Friday, October 28, 2016

The Art of the Qur’an – landmark exhibit shows holy book as text and work of art

By Vanessa H Larson
The single-volume Qur’an from late 16th-century Shiraz that was acquired by Sultan Selim II’s wife, Nurbanu. Photograph: Supplied
WASHINGTON, DC---The last significant survey of Islam’s holy book in the west was held at the British Museum in London in 1976. Into that void comes the first major exhibit on the Qur’an in the United States, "The Art of the Qur’an: Treasures from the Museum of Turkish and Islamic Arts," at the Sackler Gallery in Washington DC. On display are more than 60 richly decorated manuscripts that span nearly a millennium, cover a vast area of the Islamic world and encompass an array of styles and formats, from simple sheets of parchment to large bound tomes. The exhibit offers “an unparalleled view of some of the greatest [Islamic] calligraphy, illumination and binding”, said museum director Julian Raby. [link]

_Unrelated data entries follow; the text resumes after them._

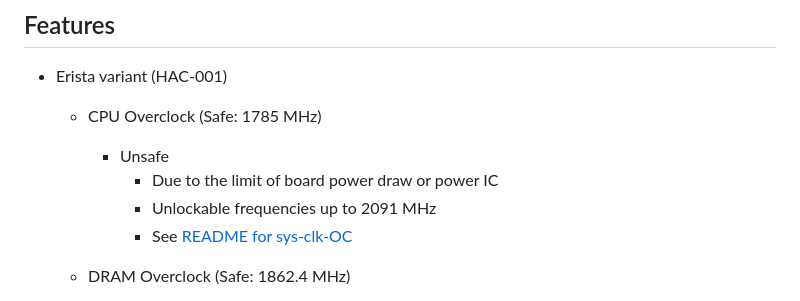
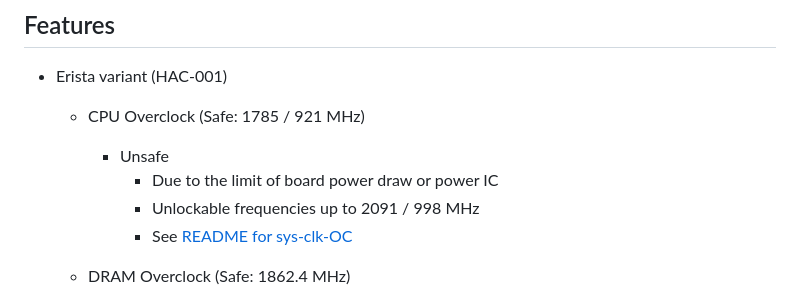
Before and after one commit to hanai3Bi/Switch-OC-Suite, a Markdown page: README.md, the part around the change. GitHub-like rendering.

```diff
--- a/README.md
+++ b/README.md
@@ -24,10 +24,10 @@ Overclocking Suite for Nintendo Switch consoles running Atmosphere CFW.
 ## Features
 
 - Erista variant (HAC-001)
-  - CPU Overclock (Safe: 1785 MHz)
+  - CPU Overclock (Safe: 1785 / 921 MHz)
     - Unsafe
       - Due to the limit of board power draw or power IC
-      - Unlockable frequencies up to 2091 MHz
+      - Unlockable frequencies up to 2091 / 998 MHz
       - See [README for sys-clk-OC](https://github.com/hanai3Bi/Switch-OC-Suite/blob/master/Source/sys-clk-OC/README.md)
 
   - DRAM Overclock (Safe: 1862.4 MHz)
```
Also changed, not shown: Source/sys-clk-OC/README.md (+7 -7 lines).
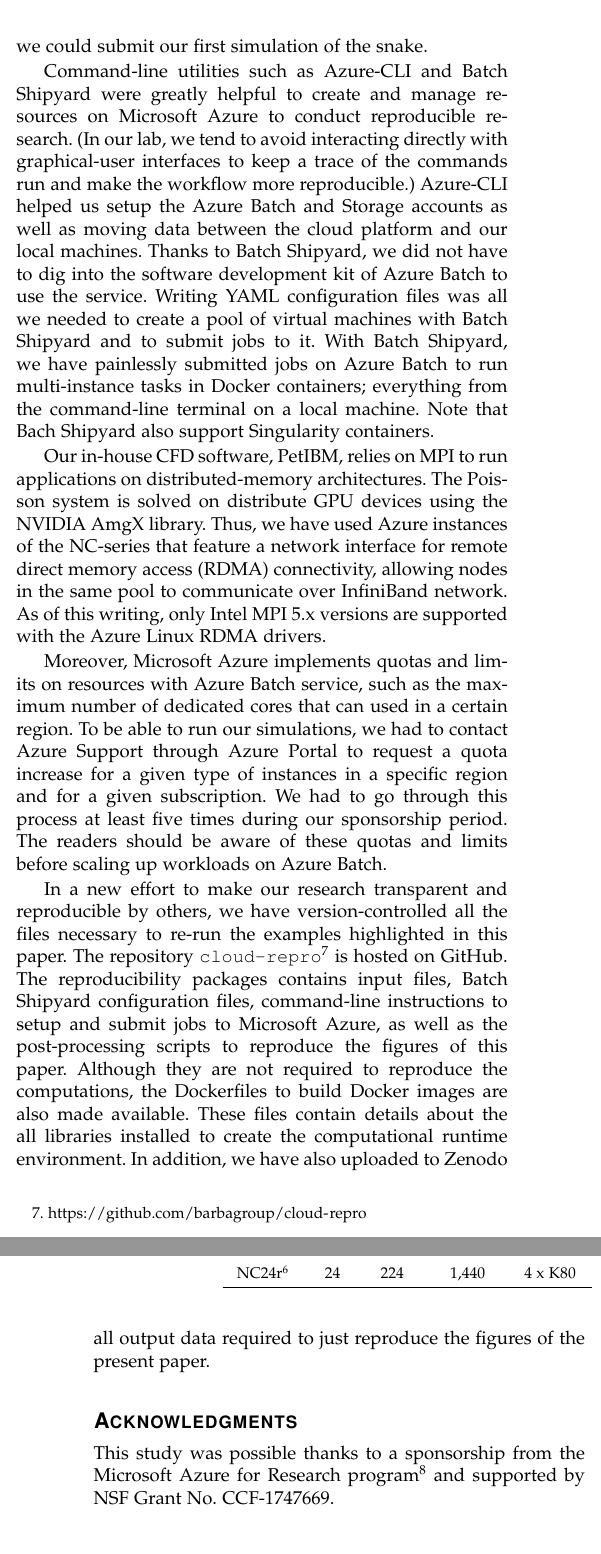
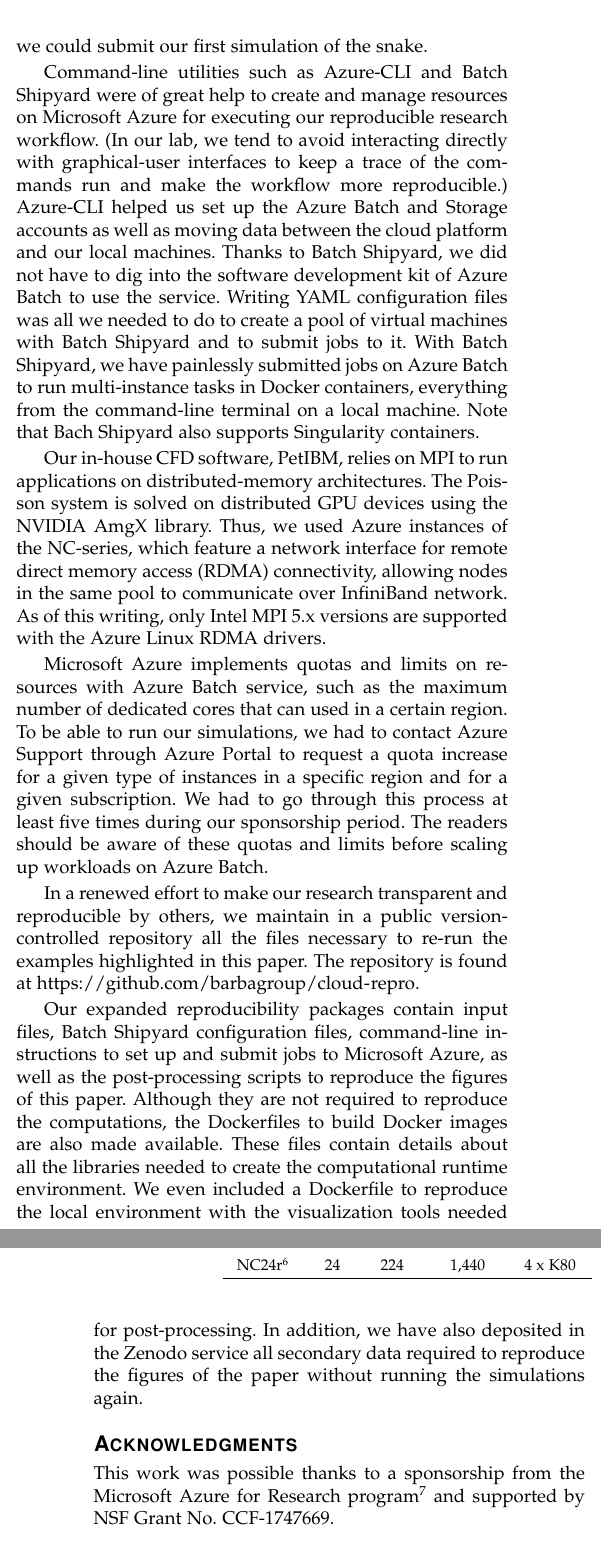
Before and after one commit to barbagroup/cloud-repro, a LaTeX paper (tex/MesnardoBarba2019.tex): two parts of the columns of pages 8 and 9 of 10, joined at a grey line, cut so that both start at the same text. Compiled offline with pdfLaTeX.

Commit message:
edits final section
(We still need a concluding paragraph.)

```diff
--- a/tex/MesnardoBarba2019.tex
+++ b/tex/MesnardoBarba2019.tex
@@ -494,34 +494,36 @@ The three-dimensional computation cost $1077.1$ USD ($2$ \texttt{NC24r} instance
 Running CFD simulations on Microsoft Azure was a first time for our research lab.
 As novices in cloud computing, it took us several months to become familiar with the technical vocabulary and the infrastructure of Microsoft Azure before we could submit our first simulation of the snake.
 
-Command-line utilities such as Azure-CLI and Batch Shipyard were greatly helpful to create and manage resources on Microsoft Azure to conduct reproducible research.
+Command-line utilities such as Azure-CLI and Batch Shipyard were of great help to create and manage resources on Microsoft Azure for executing our reproducible research workflow.
 (In our lab, we tend to avoid interacting directly with graphical-user interfaces to keep a trace of the commands run and make the workflow more reproducible.)
-Azure-CLI helped us setup the Azure Batch and Storage accounts as well as moving data between the cloud platform and our local machines.
+Azure-CLI helped us set up the Azure Batch and Storage accounts as well as moving data between the cloud platform and our local machines.
 Thanks to Batch Shipyard, we did not have to dig into the software development kit of Azure Batch to use the service.
-Writing YAML configuration files was all we needed to create a pool of virtual machines with Batch Shipyard and to submit jobs to it.
-With Batch Shipyard, we have painlessly submitted jobs on Azure Batch to run multi-instance tasks in Docker containers; everything from the command-line terminal on a local machine.
-Note that Bach Shipyard also support Singularity containers.
+Writing YAML configuration files was all we needed to do to create a pool of virtual machines with Batch Shipyard and to submit jobs to it.
+With Batch Shipyard, we have painlessly submitted jobs on Azure Batch to run multi-instance tasks in Docker containers, everything from the command-line terminal on a local machine.
+Note that Bach Shipyard also supports Singularity containers.
 
 Our in-house CFD software, PetIBM, relies on MPI to run applications on distributed-memory architectures.
-The Poisson system is solved on distribute GPU devices using the NVIDIA AmgX library.
-Thus, we have used Azure instances of the NC-series that feature a network interface for remote direct memory access (RDMA) connectivity, allowing nodes in the same pool to communicate over InfiniBand network.
+The Poisson system is solved on distributed GPU devices using the NVIDIA AmgX library.
+Thus, we used Azure instances of the NC-series, which feature a network interface for remote direct memory access (RDMA) connectivity, allowing nodes in the same pool to communicate over InfiniBand network.
 As of this writing, only Intel MPI 5.x versions are supported with the Azure Linux RDMA drivers.
 
-Moreover, Microsoft Azure implements quotas and limits on resources with Azure Batch service, such as the maximum number of dedicated cores that can used in a certain region.
+Microsoft Azure implements quotas and limits on resources with Azure Batch service, such as the maximum number of dedicated cores that can used in a certain region.
 To be able to run our simulations, we had to contact Azure Support through Azure Portal to request a quota increase for a given type of instances in a specific region and for a given subscription.
 We had to go through this process at least five times during our sponsorship period.
 The readers should be aware of these quotas and limits before scaling up workloads on Azure Batch.
 
-In a new effort to make our research transparent and reproducible by others, we have version-controlled all the files necessary to re-run the examples highlighted in this paper.
-The repository \texttt{cloud-repro}\footnote{\url{https://github.com/barbagroup/cloud-repro}} is hosted on GitHub.
-The reproducibility packages contains input files, Batch Shipyard configuration files, command-line instructions to setup and submit jobs to Microsoft Azure, as well as the post-processing scripts to reproduce the figures of this paper.
+In a renewed effort to make our research transparent and reproducible by others, we maintain in a public version-controlled repository all the files necessary to re-run the examples highlighted in this paper.
+The repository is found at \url{https://github.com/barbagroup/cloud-repro}.
+
+Our expanded reproducibility packages contain input files, Batch Shipyard configuration files, command-line instructions to set up and submit jobs to Microsoft Azure, as well as the post-processing scripts to reproduce the figures of this paper.
 Although they are not required to reproduce the computations, the Dockerfiles to build Docker images are also made available.
-These files contain details about the all libraries installed to create the computational runtime environment.
-In addition, we have also uploaded to Zenodo all output data required to just reproduce the figures of the present paper.
+These files contain details about all the libraries needed to create the computational runtime environment.
+We even included a Dockerfile to reproduce the local environment with the visualization tools needed for post-processing.
+In addition, we have also deposited in the Zenodo service all secondary data required to reproduce the figures of the paper without running the simulations again.
 
 \section*{Acknowledgments}
 
-This study was possible thanks to a sponsorship from the Microsoft Azure for Research program\footnote{Microsoft Azure for Research: \url{https://www.microsoft.com/en-us/research/academic-program/microsoft-azure-for-research/}} and supported by NSF Grant No. CCF-1747669.
+This work was possible thanks to a sponsorship from the Microsoft Azure for Research program\footnote{Microsoft Azure for Research: \url{https://www.microsoft.com/en-us/research/academic-program/microsoft-azure-for-research/}} and supported by NSF Grant No. CCF-1747669.
 
 \bibliographystyle{IEEEtran}
 % argument is your BibTeX string definitions and bibliography database(s)
```
Also changed, not shown: tex/MesnardoBarba2019.tex (6 more changed lines).
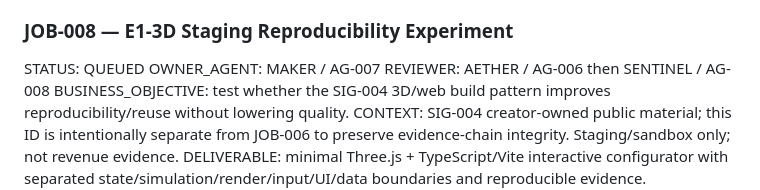
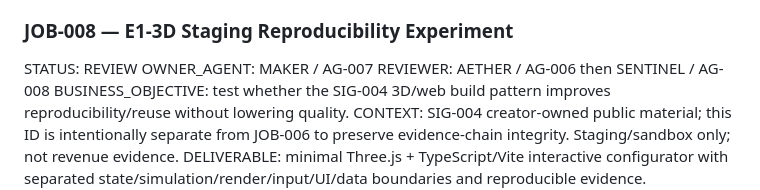
Before and after one commit to anuchit1tube168-cmd/agis-pirate-armada1, a Markdown page: jobs/JOB_QUEUE.md, the part around the change. Drawn GitHub-style.

Commit message:
chore(job-008): sync queue to CI-validated review state

```diff
--- a/jobs/JOB_QUEUE.md
+++ b/jobs/JOB_QUEUE.md
@@ -100,7 +100,7 @@ IF_PASS: mark TODO-011 only after review evidence exists, then execute interview
 IF_FAIL: keep TODO-011 open, identify the missing evidence/access blocker, and change the evidence route rather than inventing an ICP.
 
 ### JOB-008 — E1-3D Staging Reproducibility Experiment
-STATUS: QUEUED
+STATUS: REVIEW
 OWNER_AGENT: MAKER / AG-007
 REVIEWER: AETHER / AG-006 then SENTINEL / AG-008
 BUSINESS_OBJECTIVE: test whether the SIG-004 3D/web build pattern improves reproducibility/reuse without lowering quality.
```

Massumeh Farhad, left, and Simon Rettig, curators of the exhibit, look at pages from a 5ft-by-7ft Qur’an displayed at the Sackler Gallery in Washington. Photograph: Molly Riley/AP